= Beginning of Section =
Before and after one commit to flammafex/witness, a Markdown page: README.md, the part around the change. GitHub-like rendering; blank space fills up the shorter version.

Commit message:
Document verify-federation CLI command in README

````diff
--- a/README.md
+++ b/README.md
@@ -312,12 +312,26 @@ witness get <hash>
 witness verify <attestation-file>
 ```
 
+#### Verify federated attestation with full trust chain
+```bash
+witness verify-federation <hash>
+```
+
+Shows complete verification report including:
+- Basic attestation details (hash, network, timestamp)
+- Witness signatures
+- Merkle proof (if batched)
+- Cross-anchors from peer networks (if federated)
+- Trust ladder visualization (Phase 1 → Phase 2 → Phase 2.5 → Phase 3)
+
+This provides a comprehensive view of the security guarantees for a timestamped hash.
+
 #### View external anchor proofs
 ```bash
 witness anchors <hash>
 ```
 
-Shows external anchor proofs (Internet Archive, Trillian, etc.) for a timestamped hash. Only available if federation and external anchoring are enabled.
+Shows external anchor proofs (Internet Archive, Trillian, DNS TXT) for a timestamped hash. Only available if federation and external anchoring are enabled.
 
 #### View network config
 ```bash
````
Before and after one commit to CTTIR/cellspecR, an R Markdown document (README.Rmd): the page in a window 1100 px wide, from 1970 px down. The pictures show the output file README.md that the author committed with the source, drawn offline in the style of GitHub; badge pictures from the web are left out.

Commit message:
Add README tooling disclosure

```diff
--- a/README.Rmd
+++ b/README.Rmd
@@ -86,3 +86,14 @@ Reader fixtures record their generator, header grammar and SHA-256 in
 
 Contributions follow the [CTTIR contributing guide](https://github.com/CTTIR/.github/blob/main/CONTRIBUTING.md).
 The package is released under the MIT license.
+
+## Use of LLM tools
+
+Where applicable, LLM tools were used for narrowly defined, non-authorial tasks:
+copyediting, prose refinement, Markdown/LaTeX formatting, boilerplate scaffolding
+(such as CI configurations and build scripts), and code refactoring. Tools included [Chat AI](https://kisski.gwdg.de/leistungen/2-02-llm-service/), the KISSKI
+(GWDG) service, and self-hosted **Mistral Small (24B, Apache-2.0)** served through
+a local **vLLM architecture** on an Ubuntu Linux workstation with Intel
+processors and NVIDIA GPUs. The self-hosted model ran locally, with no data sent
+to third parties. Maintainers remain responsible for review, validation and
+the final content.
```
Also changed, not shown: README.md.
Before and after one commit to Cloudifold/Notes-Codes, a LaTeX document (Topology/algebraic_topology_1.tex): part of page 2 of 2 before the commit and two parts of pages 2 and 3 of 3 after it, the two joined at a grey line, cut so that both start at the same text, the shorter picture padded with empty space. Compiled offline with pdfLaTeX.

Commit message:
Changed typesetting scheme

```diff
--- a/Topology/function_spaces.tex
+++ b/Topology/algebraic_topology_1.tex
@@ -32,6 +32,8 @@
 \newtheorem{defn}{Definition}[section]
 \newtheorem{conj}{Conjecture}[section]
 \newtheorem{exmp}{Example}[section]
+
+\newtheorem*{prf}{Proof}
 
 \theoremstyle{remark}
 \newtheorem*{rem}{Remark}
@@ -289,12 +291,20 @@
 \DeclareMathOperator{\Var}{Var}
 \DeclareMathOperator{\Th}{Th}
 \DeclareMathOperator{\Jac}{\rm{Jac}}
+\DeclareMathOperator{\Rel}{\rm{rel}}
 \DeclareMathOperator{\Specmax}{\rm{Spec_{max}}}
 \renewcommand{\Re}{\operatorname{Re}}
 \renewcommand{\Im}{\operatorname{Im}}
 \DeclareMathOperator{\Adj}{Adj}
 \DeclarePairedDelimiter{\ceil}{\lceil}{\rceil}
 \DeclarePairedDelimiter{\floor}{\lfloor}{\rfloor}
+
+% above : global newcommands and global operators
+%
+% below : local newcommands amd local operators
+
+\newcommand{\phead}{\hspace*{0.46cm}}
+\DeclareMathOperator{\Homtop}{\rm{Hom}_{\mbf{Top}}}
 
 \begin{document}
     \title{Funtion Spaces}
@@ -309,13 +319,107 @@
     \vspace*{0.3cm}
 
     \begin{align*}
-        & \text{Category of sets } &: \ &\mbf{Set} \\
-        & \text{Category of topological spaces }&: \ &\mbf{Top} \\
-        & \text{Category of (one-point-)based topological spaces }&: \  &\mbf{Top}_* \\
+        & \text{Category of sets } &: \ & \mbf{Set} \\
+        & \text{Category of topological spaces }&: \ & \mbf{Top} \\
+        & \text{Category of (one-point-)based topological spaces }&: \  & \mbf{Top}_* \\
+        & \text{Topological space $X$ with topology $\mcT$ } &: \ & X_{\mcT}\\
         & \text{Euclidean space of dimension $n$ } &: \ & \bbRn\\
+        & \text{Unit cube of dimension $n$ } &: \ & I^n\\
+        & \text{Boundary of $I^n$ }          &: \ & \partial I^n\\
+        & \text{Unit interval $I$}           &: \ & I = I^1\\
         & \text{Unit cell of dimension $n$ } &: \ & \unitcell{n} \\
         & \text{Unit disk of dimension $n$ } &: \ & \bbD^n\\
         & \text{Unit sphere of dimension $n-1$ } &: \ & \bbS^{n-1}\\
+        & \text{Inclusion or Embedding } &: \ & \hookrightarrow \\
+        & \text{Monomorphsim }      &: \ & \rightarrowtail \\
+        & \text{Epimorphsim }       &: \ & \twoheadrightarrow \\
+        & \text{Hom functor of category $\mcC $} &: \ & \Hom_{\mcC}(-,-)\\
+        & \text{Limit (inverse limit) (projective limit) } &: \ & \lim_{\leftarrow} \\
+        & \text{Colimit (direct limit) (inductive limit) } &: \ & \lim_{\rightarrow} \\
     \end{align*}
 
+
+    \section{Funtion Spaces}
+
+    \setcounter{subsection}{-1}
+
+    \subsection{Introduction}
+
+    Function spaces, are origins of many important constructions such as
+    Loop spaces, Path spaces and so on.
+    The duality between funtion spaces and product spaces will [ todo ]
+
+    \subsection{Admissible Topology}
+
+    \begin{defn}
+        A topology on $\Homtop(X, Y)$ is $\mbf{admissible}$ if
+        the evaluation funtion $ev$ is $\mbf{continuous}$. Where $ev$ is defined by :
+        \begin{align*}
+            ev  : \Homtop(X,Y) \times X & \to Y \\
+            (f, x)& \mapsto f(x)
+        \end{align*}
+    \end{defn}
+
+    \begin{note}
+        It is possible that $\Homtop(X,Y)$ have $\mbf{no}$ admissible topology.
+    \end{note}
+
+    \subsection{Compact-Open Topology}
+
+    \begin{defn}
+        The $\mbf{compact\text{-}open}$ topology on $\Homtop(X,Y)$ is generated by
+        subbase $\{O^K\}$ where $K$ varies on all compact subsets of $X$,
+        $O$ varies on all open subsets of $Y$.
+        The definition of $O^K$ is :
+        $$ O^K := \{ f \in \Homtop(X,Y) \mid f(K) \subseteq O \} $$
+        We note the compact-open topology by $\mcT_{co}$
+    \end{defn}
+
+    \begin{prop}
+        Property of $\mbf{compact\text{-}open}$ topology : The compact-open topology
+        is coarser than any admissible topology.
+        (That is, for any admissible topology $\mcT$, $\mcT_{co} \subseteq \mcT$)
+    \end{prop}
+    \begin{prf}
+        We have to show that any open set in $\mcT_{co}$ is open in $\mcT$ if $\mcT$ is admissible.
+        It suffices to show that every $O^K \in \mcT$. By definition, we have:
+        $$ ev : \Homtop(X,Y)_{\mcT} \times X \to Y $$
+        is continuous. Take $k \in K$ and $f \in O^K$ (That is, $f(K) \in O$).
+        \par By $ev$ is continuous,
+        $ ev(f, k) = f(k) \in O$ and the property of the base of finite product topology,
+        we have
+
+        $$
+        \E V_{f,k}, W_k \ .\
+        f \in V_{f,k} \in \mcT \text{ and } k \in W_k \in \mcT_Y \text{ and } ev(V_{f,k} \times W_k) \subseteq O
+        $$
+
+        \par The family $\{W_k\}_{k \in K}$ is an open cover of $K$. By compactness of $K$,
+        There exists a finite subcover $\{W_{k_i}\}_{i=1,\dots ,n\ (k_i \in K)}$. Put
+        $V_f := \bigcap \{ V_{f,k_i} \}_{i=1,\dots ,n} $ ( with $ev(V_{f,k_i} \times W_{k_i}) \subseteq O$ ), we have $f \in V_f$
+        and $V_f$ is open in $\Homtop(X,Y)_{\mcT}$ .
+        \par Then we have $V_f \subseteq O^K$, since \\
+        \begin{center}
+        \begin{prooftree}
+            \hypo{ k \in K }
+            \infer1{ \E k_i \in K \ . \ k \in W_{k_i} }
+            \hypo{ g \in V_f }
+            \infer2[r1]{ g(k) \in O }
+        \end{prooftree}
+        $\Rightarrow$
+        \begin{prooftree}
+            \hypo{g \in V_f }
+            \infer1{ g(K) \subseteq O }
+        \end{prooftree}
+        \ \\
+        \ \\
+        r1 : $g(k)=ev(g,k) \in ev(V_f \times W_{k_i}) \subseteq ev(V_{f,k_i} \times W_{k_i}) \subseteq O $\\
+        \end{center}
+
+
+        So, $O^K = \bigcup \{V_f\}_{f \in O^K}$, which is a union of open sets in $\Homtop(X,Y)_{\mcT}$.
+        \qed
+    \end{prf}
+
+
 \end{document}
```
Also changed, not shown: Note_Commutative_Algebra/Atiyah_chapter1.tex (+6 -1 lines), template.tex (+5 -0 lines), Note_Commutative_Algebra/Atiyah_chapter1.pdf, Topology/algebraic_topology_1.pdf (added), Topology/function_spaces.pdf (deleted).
= End of Section =
[WHAT YOU NEED TO DO]
Whichever lines of the data include the word "README", pull them out.

[OUTPUT BELOW]
Before and after one commit to flammafex/witness, a Markdown page: README.md, the part around the change. GitHub-like rendering; blank space fills up the shorter version.
Document verify-federation CLI command in README
--- a/README.md
+++ b/README.md
Before and after one commit to CTTIR/cellspecR, an R Markdown document (README.Rmd): the page in a window 1100 px wide, from 1970 px down. The pictures show the output file README.md that the author committed with the source, drawn offline in the style of GitHub; badge pictures from the web are left out.
Add README tooling disclosure
--- a/README.Rmd
+++ b/README.Rmd
Also changed, not shown: README.md.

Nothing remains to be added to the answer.